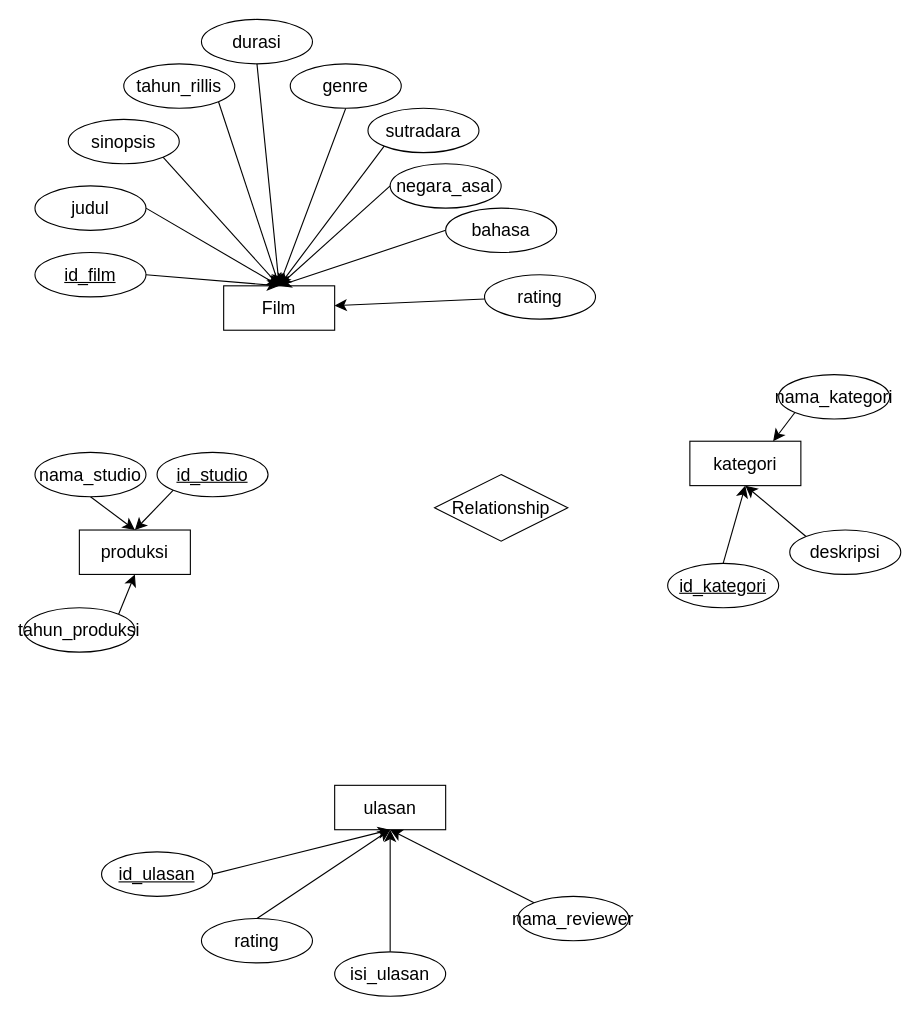
Before: Diagram Tanpa Judul.drawio in Yousran/diagrams, a draw.io diagram. Source tidied: cells renumbered, new cells numbered last; positions are measured from the earlier drawing's top-left corner, leaving out a move shared by most shapes. Both pictures are drawn from the tidied source at 111%, with x=0, y=0 at pixel (23, 19).
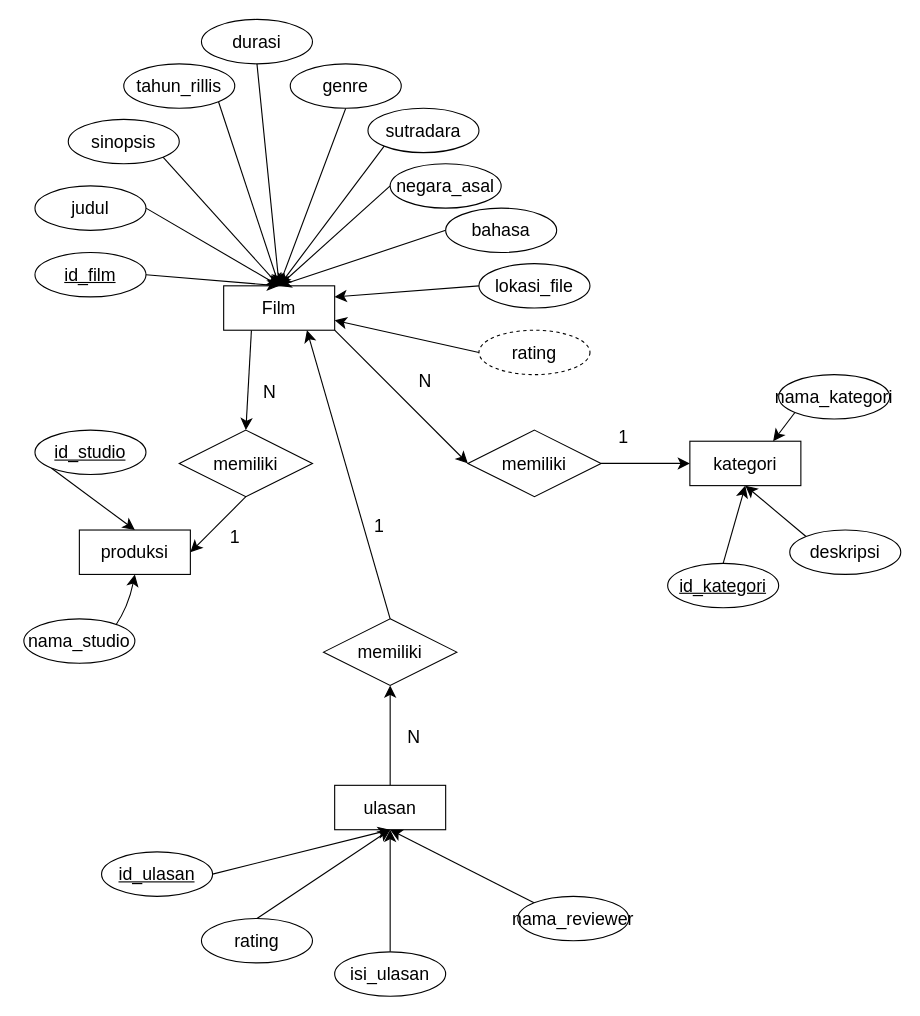
Above is the later version.

The change refers to these unchanged cells:
```xml
<mxCell id="2" value="Film" style="whiteSpace=wrap;html=1;align=center;fontSize=16;" parent="1" vertex="1">
  <mxGeometry x="180" y="240" width="100" height="40" as="geometry" />
</mxCell>
<mxCell id="22" value="produksi" style="whiteSpace=wrap;html=1;align=center;fontSize=16;" parent="1" vertex="1">
  <mxGeometry x="50" y="460" width="100" height="40" as="geometry" />
</mxCell>
<mxCell id="27" value="ulasan" style="whiteSpace=wrap;html=1;align=center;fontSize=16;" parent="1" vertex="1">
  <mxGeometry x="280" y="690" width="100" height="40" as="geometry" />
</mxCell>
<mxCell id="34" value="kategori" style="whiteSpace=wrap;html=1;align=center;fontSize=16;" parent="1" vertex="1">
  <mxGeometry x="600" y="380" width="100" height="40" as="geometry" />
</mxCell>
```

Diff of the diagram source:
```diff
@@
+    <mxCell id="47" style="edgeStyle=none;curved=1;rounded=0;jettySize=auto;html=1;exitX=0.25;exitY=1;exitDx=0;exitDy=0;entryX=0.5;entryY=0;entryDx=0;entryDy=0;fontSize=12;startSize=8;endSize=8;" parent="1" edge="1" source="2" target="52">
+      <mxGeometry relative="1" as="geometry" />
+    </mxCell>
+    <mxCell id="48" style="edgeStyle=none;curved=1;rounded=0;jettySize=auto;html=1;exitX=1;exitY=1;exitDx=0;exitDy=0;entryX=0;entryY=0.5;entryDx=0;entryDy=0;fontSize=12;startSize=8;endSize=8;" parent="1" edge="1" source="2" target="5">
+      <mxGeometry relative="1" as="geometry" />
+    </mxCell>
@@
+    <mxCell id="49" style="edgeStyle=none;curved=1;rounded=0;jettySize=auto;html=1;exitX=1;exitY=0.5;exitDx=0;exitDy=0;entryX=0;entryY=0.5;entryDx=0;entryDy=0;fontSize=12;startSize=8;endSize=8;" parent="1" edge="1" source="5" target="34">
+      <mxGeometry relative="1" as="geometry" />
+    </mxCell>
-    <mxCell id="5" value="Relationship" style="shape=rhombus;perimeter=rhombusPerimeter;whiteSpace=wrap;html=1;align=center;fontSize=16;" parent="1" vertex="1">
-      <mxGeometry x="370" y="410" width="120" height="60" as="geometry" />
+    <mxCell id="5" value="memiliki" style="shape=rhombus;perimeter=rhombusPerimeter;whiteSpace=wrap;html=1;align=center;fontSize=16;" parent="1" vertex="1">
+      <mxGeometry x="400" y="370" width="120" height="60" as="geometry" />
     </mxCell>
@@
-    <mxCell id="20" style="edgeStyle=none;curved=1;rounded=0;jettySize=auto;html=1;fontSize=12;startSize=8;endSize=8;" parent="1" edge="1" source="21" target="2">
+    <mxCell id="20" style="edgeStyle=none;curved=1;rounded=0;jettySize=auto;html=1;fontSize=12;startSize=8;endSize=8;exitX=0;exitY=0.5;exitDx=0;exitDy=0;" parent="1" edge="1" source="21" target="2">
       <mxGeometry relative="1" as="geometry" />
     </mxCell>
-    <mxCell id="21" value="rating" style="ellipse;whiteSpace=wrap;html=1;align=center;fontSize=16;" parent="1" vertex="1">
-      <mxGeometry x="415" y="230" width="100" height="40" as="geometry" />
-    </mxCell>
@@
-    <mxCell id="23" style="edgeStyle=none;curved=1;rounded=0;jettySize=auto;html=1;exitX=0.5;exitY=1;exitDx=0;exitDy=0;entryX=0.5;entryY=0;entryDx=0;entryDy=0;fontSize=12;startSize=8;endSize=8;" parent="1" edge="1" source="24" target="22">
-      <mxGeometry relative="1" as="geometry" />
+    <mxCell id="23" style="edgeStyle=none;curved=1;rounded=0;jettySize=auto;html=1;exitX=0.5;exitY=1;exitDx=0;exitDy=0;entryX=0.5;entryY=1;entryDx=0;entryDy=0;fontSize=12;startSize=8;endSize=8;" parent="1" edge="1" source="24" target="22">
+      <mxGeometry relative="1" as="geometry">
+        <Array as="points">
+          <mxPoint x="90" y="550" />
+        </Array>
+      </mxGeometry>
     </mxCell>
     <mxCell id="24" value="nama_studio" style="ellipse;whiteSpace=wrap;html=1;align=center;fontSize=16;" parent="1" vertex="1">
-      <mxGeometry x="10" y="390" width="100" height="40" as="geometry" />
+      <mxGeometry y="540" width="100" height="40" as="geometry" />
     </mxCell>
-    <mxCell id="25" style="edgeStyle=none;curved=1;rounded=0;jettySize=auto;html=1;exitX=1;exitY=0;exitDx=0;exitDy=0;entryX=0.5;entryY=1;entryDx=0;entryDy=0;fontSize=12;startSize=8;endSize=8;" parent="1" edge="1" source="26" target="22">
-      <mxGeometry relative="1" as="geometry" />
-    </mxCell>
-    <mxCell id="26" value="tahun_produksi" style="ellipse;whiteSpace=wrap;html=1;align=center;fontSize=16;" parent="1" vertex="1">
-      <mxGeometry y="530" width="100" height="40" as="geometry" />
-    </mxCell>
+    <mxCell id="50" style="edgeStyle=none;curved=1;rounded=0;jettySize=auto;html=1;exitX=0.5;exitY=0;exitDx=0;exitDy=0;entryX=0.5;entryY=1;entryDx=0;entryDy=0;fontSize=12;startSize=8;endSize=8;" parent="1" edge="1" source="27" target="58">
+      <mxGeometry relative="1" as="geometry" />
+    </mxCell>
@@
     <mxCell id="42" value="id_studio" style="ellipse;whiteSpace=wrap;html=1;align=center;fontStyle=4;fontSize=16;" parent="1" vertex="1">
-      <mxGeometry x="120" y="390" width="100" height="40" as="geometry" />
+      <mxGeometry x="10" y="370" width="100" height="40" as="geometry" />
     </mxCell>
@@
+    <mxCell id="21" value="rating" style="ellipse;whiteSpace=wrap;html=1;align=center;dashed=1;fontSize=16;" parent="1" vertex="1">
+      <mxGeometry x="410" y="280" width="100" height="40" as="geometry" />
+    </mxCell>
+    <mxCell id="51" style="edgeStyle=none;curved=1;rounded=0;jettySize=auto;html=1;exitX=0.5;exitY=1;exitDx=0;exitDy=0;entryX=1;entryY=0.5;entryDx=0;entryDy=0;fontSize=12;startSize=8;endSize=8;" parent="1" edge="1" source="52" target="22">
+      <mxGeometry relative="1" as="geometry" />
+    </mxCell>
+    <mxCell id="52" value="memiliki" style="shape=rhombus;perimeter=rhombusPerimeter;whiteSpace=wrap;html=1;align=center;fontSize=16;" parent="1" vertex="1">
+      <mxGeometry x="140" y="370" width="120" height="60" as="geometry" />
+    </mxCell>
+    <mxCell id="53" value="1" style="text;strokeColor=none;fillColor=none;spacingLeft=4;spacingRight=4;overflow=hidden;fontSize=16;" parent="1" vertex="1">
+      <mxGeometry x="530" y="360" width="40" height="30" as="geometry" />
+    </mxCell>
+    <mxCell id="54" value="N" style="text;strokeColor=none;fillColor=none;spacingLeft=4;spacingRight=4;overflow=hidden;fontSize=16;" parent="1" vertex="1">
+      <mxGeometry x="350" y="310" width="40" height="30" as="geometry" />
+    </mxCell>
+    <mxCell id="55" value="1" style="text;strokeColor=none;fillColor=none;spacingLeft=4;spacingRight=4;overflow=hidden;fontSize=16;" parent="1" vertex="1">
+      <mxGeometry x="180" y="450" width="40" height="30" as="geometry" />
+    </mxCell>
+    <mxCell id="56" value="N" style="text;strokeColor=none;fillColor=none;spacingLeft=4;spacingRight=4;overflow=hidden;fontSize=16;" parent="1" vertex="1">
+      <mxGeometry x="210" y="320" width="40" height="30" as="geometry" />
+    </mxCell>
+    <mxCell id="57" style="edgeStyle=none;curved=1;rounded=0;jettySize=auto;html=1;exitX=0.5;exitY=0;exitDx=0;exitDy=0;entryX=0.75;entryY=1;entryDx=0;entryDy=0;fontSize=12;startSize=8;endSize=8;" parent="1" edge="1" source="58" target="2">
+      <mxGeometry relative="1" as="geometry" />
+    </mxCell>
+    <mxCell id="58" value="memiliki" style="shape=rhombus;perimeter=rhombusPerimeter;whiteSpace=wrap;html=1;align=center;fontSize=16;" parent="1" vertex="1">
+      <mxGeometry x="270" y="540" width="120" height="60" as="geometry" />
+    </mxCell>
+    <mxCell id="59" value="N" style="text;strokeColor=none;fillColor=none;spacingLeft=4;spacingRight=4;overflow=hidden;fontSize=16;" parent="1" vertex="1">
+      <mxGeometry x="340" y="630" width="40" height="30" as="geometry" />
+    </mxCell>
+    <mxCell id="60" value="1" style="text;strokeColor=none;fillColor=none;spacingLeft=4;spacingRight=4;overflow=hidden;fontSize=16;" parent="1" vertex="1">
+      <mxGeometry x="310" y="440" width="40" height="30" as="geometry" />
+    </mxCell>
+    <mxCell id="61" style="edgeStyle=none;curved=1;rounded=0;jettySize=auto;html=1;exitX=0;exitY=0.5;exitDx=0;exitDy=0;entryX=1;entryY=0.25;entryDx=0;entryDy=0;fontSize=12;startSize=8;endSize=8;" parent="1" edge="1" source="62" target="2">
+      <mxGeometry relative="1" as="geometry" />
+    </mxCell>
+    <mxCell id="62" value="lokasi_file" style="ellipse;whiteSpace=wrap;html=1;align=center;fontSize=16;" parent="1" vertex="1">
+      <mxGeometry x="410" y="220" width="100" height="40" as="geometry" />
+    </mxCell>
```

----------

Work order:
Check the entries above line by line and return each one containing the word "rating".

Solved exercise:
-    <mxCell id="21" value="rating" style="ellipse;whiteSpace=wrap;html=1;align=center;fontSize=16;" parent="1" vertex="1">
+    <mxCell id="21" value="rating" style="ellipse;whiteSpace=wrap;html=1;align=center;dashed=1;fontSize=16;" parent="1" vertex="1">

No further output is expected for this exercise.